American, which is seeking regulatory approval of its proposed partnership across the Atlantic with British Airways, has warned that a walk-out would cost it in the region of $1bn (pounds 610m) a month, which would wipe out recent profits.
Unless a settlement is achieved at so-called "super-mediation" talks in Washington DC under federal government auspices, the pilots' union, the Allied Pilots' Association, has vowed to declare a strike at midnight this Friday. Union officials have put the likelihood of a strike at about 50-50.
A strike could have a damaging ripple effect throughout the US economy. American accounts for about 20 per cent of US passenger travel and has a large share of freight and mail traffic. Most concerned are cities that are American hubs, like Miami, Chicago and its home base, Dallas-Fort Worth.
It would also cast a chill over the Caribbean and Latin America, two regions where American is the pre-eminent US carrier.
In preparation for the worst, American has already prepared redundancy notices for 90,000 employees who would be placed on emergency unpaid leave. Also grounded would be American Eagle, the carriers commuter subsidiary.
The company, which is headed by the irascible Robert Crandall, has also drawn $1bn from an existing credit line and borrowed an additional $1bn - with its entire fleet as collateral - to provide it with a cash cushion to ride through a strike.
At issue is the pilots' demand for an 11.5 per cent pay rise over the four-year life of a new contract. American, which reported record profits in 1996, is offering 5 per cent. "We are faced with two disastrous alternatives - unacceptably high costs or cessation of operations," Mr Crandall wrote in a memo to employees.
For travellers, it is a nightmare scenario. Friday also marks the start of a public holiday, the "President's Day" weekend, and the start of half- term for many schools.

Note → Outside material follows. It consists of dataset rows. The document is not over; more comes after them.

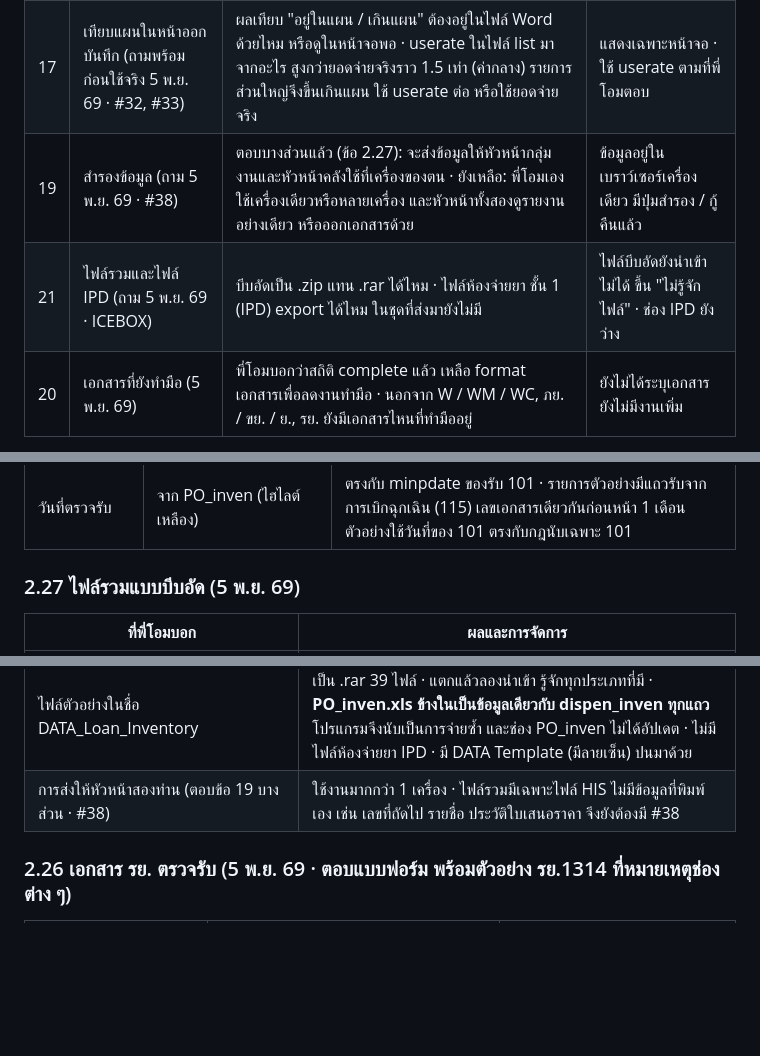
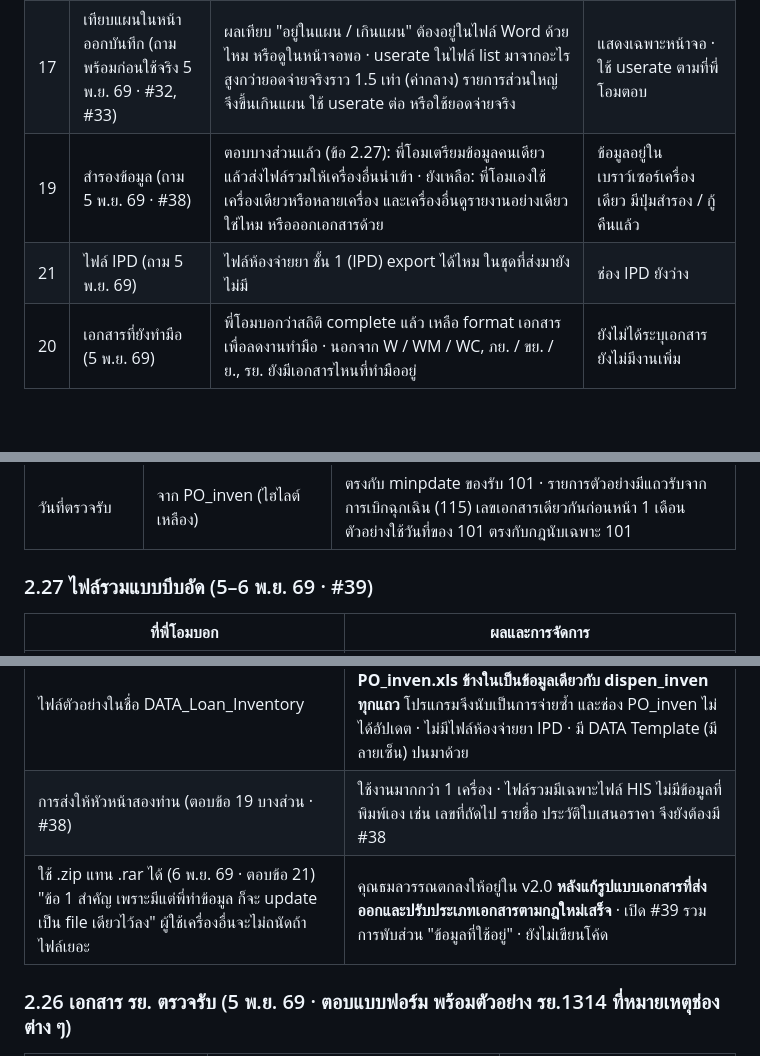
Before and after one commit to Tamonwan-chan/Procurement-RJ-2-Dashboard, a Markdown page: ประเด็นที่รอยืนยันจากพี่โอม.md, 3 parts joined by grey strips. GitHub-like rendering; blank space fills up the shorter version.

```diff
--- a/ประเด็นที่รอยืนยันจากพี่โอม.md
+++ b/ประเด็นที่รอยืนยันจากพี่โอม.md
@@ -13,8 +13,8 @@
 |---|---|---|---|
 | 18 | เอกสาร รย. ตรวจรับ (#34 · ถามต่อ 5 พ.ย. 69) | ย. 1 ใบที่ส่งของหลายรอบ เขียนเลขที่ / วันที่ใน รย. อย่างไร · เอกสารลงวันที่ที่กรอกเอง = วันที่บนใบส่งของจริงใช่ไหม (ตัวอย่างทั้ง 2 ใบเขียนก่อนวันที่รับใน HIS 1 วัน) · เลือกการรับจากรายการแบบนี้ตรงกับที่ทำงานไหม · เลข รย. / รยว. รันแยกของตัวเอง เริ่มใหม่ทุก 1 ต.ค. ใช่ไหม | ออก รย. / รยว. จากการรับ 1 ครั้งได้แล้ว · การรับหลายรอบยังรวมไม่ได้ |
 | 17 | เทียบแผนในหน้าออกบันทึก (ถามพร้อมก่อนใช้จริง 5 พ.ย. 69 · #32, #33) | ผลเทียบ "อยู่ในแผน / เกินแผน" ต้องอยู่ในไฟล์ Word ด้วยไหม หรือดูในหน้าจอพอ · userate ในไฟล์ list มาจากอะไร สูงกว่ายอดจ่ายจริงราว 1.5 เท่า (ค่ากลาง) รายการส่วนใหญ่จึงขึ้นเกินแผน ใช้ userate ต่อ หรือใช้ยอดจ่ายจริง | แสดงเฉพาะหน้าจอ · ใช้ userate ตามที่พี่โอมตอบ |
-| 19 | สำรองข้อมูล (ถาม 5 พ.ย. 69 · #38) | ตอบบางส่วนแล้ว (ข้อ 2.27): จะส่งข้อมูลให้หัวหน้ากลุ่มงานและหัวหน้าคลังใช้ที่เครื่องของตน · ยังเหลือ: พี่โอมเองใช้เครื่องเดียวหรือหลายเครื่อง และหัวหน้าทั้งสองดูรายงานอย่างเดียว หรือออกเอกสารด้วย | ข้อมูลอยู่ในเบราว์เซอร์เครื่องเดียว มีปุ่มสำรอง / กู้คืนแล้ว |
-| 21 | ไฟล์รวมและไฟล์ IPD (ถาม 5 พ.ย. 69 · ICEBOX) | บีบอัดเป็น .zip แทน .rar ได้ไหม · ไฟล์ห้องจ่ายยา ชั้น 1 (IPD) export ได้ไหม ในชุดที่ส่งมายังไม่มี | ไฟล์บีบอัดยังนำเข้าไม่ได้ ขึ้น "ไม่รู้จักไฟล์" · ช่อง IPD ยังว่าง |
+| 19 | สำรองข้อมูล (ถาม 5 พ.ย. 69 · #38) | ตอบบางส่วนแล้ว (ข้อ 2.27): พี่โอมเตรียมข้อมูลคนเดียว แล้วส่งไฟล์รวมให้เครื่องอื่นนำเข้า · ยังเหลือ: พี่โอมเองใช้เครื่องเดียวหรือหลายเครื่อง และเครื่องอื่นดูรายงานอย่างเดียวใช่ไหม หรือออกเอกสารด้วย | ข้อมูลอยู่ในเบราว์เซอร์เครื่องเดียว มีปุ่มสำรอง / กู้คืนแล้ว |
+| 21 | ไฟล์ IPD (ถาม 5 พ.ย. 69) | ไฟล์ห้องจ่ายยา ชั้น 1 (IPD) export ได้ไหม ในชุดที่ส่งมายังไม่มี | ช่อง IPD ยังว่าง |
 | 20 | เอกสารที่ยังทำมือ (5 พ.ย. 69) | พี่โอมบอกว่าสถิติ complete แล้ว เหลือ format เอกสารเพื่อลดงานทำมือ · นอกจาก W / WM / WC, ภย. / ขย. / ย., รย. ยังมีเอกสารไหนที่ทำมืออยู่ | ยังไม่ได้ระบุเอกสาร ยังไม่มีงานเพิ่ม |
 
 ไฟล์ที่ได้รับ: **6 พ.ย. 69** รยว.0044 (ยว.0035) EYE SHIELD (ตัวอย่าง รยว.) · PO_Inventory.xls (PO_inven ล่าสุด · 4,235 แถว · รับ 101 ล่าสุด 29 ก.ย. 69) · **28 ต.ค. 69** ขย.0450-69 + ใบสั่งซื้อ ย.0450-69 (ต่อจาก ภย.0279) · ขว.0035-69 + ใบสั่งซื้อ ยว.0035-69 (ต่อจาก ภว.0019) · **26 ต.ค. 69 (รอบ 3)** ภว.0019 EYE SHIELD, ภว.0033 ENDOCELL (ตัวอย่าง ภว.) · **26 ต.ค. 69 (รอบ 2)** Inventory Status 20 ไฟล์ ก.พ.68 – ก.ย.69 (zip แตกไว้ที่ ลาก/Inventory_status/ปี 68, ปี 69) · ภย.0616 (ตัวอย่าง ภย. มีหมายเหตุ ไม่ใช่ ภว. / ขย. / ย.) · **26 ต.ค. 69** PO_inven ใหม่ (ม.ค. 68 – ก.ย. 69 · 3,876 แถว · รับ 101 / 103 / 105 / 106 / 107 / 115 / 120) · planfin 69 (421 รายการ ฿17,538,645.35) · planfin 70 (576 รายการ ฿30,813,540.13 ตรงกับที่พี่โอมบอก) · planfin_M 70 (40 รายการ ฿971,640.40) · planfin_C 69 (6 รายการ ฿121,174) · planfin_C 70 (14 รายการ ฿582,902.20) · **ก่อนหน้า** Inventory Status ม.ค. / ก.พ. / มี.ค. 69 (22 ต.ค. 69)
@@ -159,13 +159,14 @@
 | PO_inven ล่าสุด 1 ไฟล์ | PO_Inventory.xls หัวคอลัมน์เหมือนเดิม โปรแกรมรู้จักเป็น PO_inven | pono / invdate ยังว่างทุกแถว · company_dspname ว่างในรับ 101 ผู้จำหน่ายมาจาก note ตามเดิม · มีรายการเวชภัณฑ์มิใช่ยาแล้ว: กองนี้แสดงยอดซื้อปีงบ 69 และ "ไม่มี planfin_M ปีงบ 2569" · ปีงบ 70 ยังไม่มีการรับ 101 จึงขึ้น "ยังไม่มี PO_inven ปีงบ 2570" ปิดข้อ 15 |
 | วันที่ตรวจรับ | จาก PO_inven (ไฮไลต์เหลือง) | ตรงกับ minpdate ของรับ 101 · รายการตัวอย่างมีแถวรับจากการเบิกฉุกเฉิน (115) เลขเอกสารเดียวกันก่อนหน้า 1 เดือน ตัวอย่างใช้วันที่ของ 101 ตรงกับกฎนับเฉพาะ 101 |
 
-### 2.27 ไฟล์รวมแบบบีบอัด (5 พ.ย. 69)
+### 2.27 ไฟล์รวมแบบบีบอัด (5–6 พ.ย. 69 · #39)
 | ที่พี่โอมบอก | ผลและการจัดการ |
 |---|---|
 | ไฟล์นำเข้าเยอะ ถ้ารวมเป็น zip แล้วลากลงได้ไหม จะส่งให้หัวหน้ากลุ่มงานและหัวหน้าคลังอัปเดตเอง | ยังทำไม่ได้ · ข้อ C ลง ICEBOX · ทดสอบแล้ว: .zip และ .rar ขึ้น "ไม่รู้จักไฟล์" ไฟล์อื่นที่ลากพร้อมกันยังนำเข้าได้ ไม่ใช่บั๊ก |
 | พับส่วน "ข้อมูลที่ใช้อยู่" ไว้ แต่ยังต้องดูได้ เพราะ "ช่องนี้ดี ทำให้พี่ดู update ได้" | ข้อ C ลง ICEBOX ทำคู่กับไฟล์รวม |
 | ไฟล์ตัวอย่างในชื่อ DATA_Loan_Inventory | เป็น .rar 39 ไฟล์ · แตกแล้วลองนำเข้า รู้จักทุกประเภทที่มี · **PO_inven.xls ข้างในเป็นข้อมูลเดียวกับ dispen_inven ทุกแถว** โปรแกรมจึงนับเป็นการจ่ายซ้ำ และช่อง PO_inven ไม่ได้อัปเดต · ไม่มีไฟล์ห้องจ่ายยา IPD · มี DATA Template (มีลายเซ็น) ปนมาด้วย |
 | การส่งให้หัวหน้าสองท่าน (ตอบข้อ 19 บางส่วน · #38) | ใช้งานมากกว่า 1 เครื่อง · ไฟล์รวมมีเฉพาะไฟล์ HIS ไม่มีข้อมูลที่พิมพ์เอง เช่น เลขที่ถัดไป รายชื่อ ประวัติใบเสนอราคา จึงยังต้องมี #38 |
+| ใช้ .zip แทน .rar ได้ (6 พ.ย. 69 · ตอบข้อ 21) "ข้อ 1 สำคัญ เพราะมีแต่พี่ทำข้อมูล ก็จะ update เป็น file เดียวไว้ลง" ผู้ใช้เครื่องอื่นจะไม่ถนัดถ้าไฟล์เยอะ | คุณธมลวรรณตกลงให้อยู่ใน v2.0 **หลังแก้รูปแบบเอกสารที่ส่งออกและปรับประเภทเอกสารตามกฎใหม่เสร็จ** · เปิด #39 รวมการพับส่วน "ข้อมูลที่ใช้อยู่" · ยังไม่เขียนโค้ด |
 
 ### 2.26 เอกสาร รย. ตรวจรับ (5 พ.ย. 69 · ตอบแบบฟอร์ม พร้อมตัวอย่าง รย.1314 ที่หมายเหตุช่องต่าง ๆ)
 | คำถาม | คำตอบพี่โอม | ในโปรแกรม |
```
Also changed, not shown: CLAUDE.md (+1 -1 lines), ICEBOX.md (+2 -2 lines).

A strike could leave thousands of travellers either unable to travel or stranded away from home.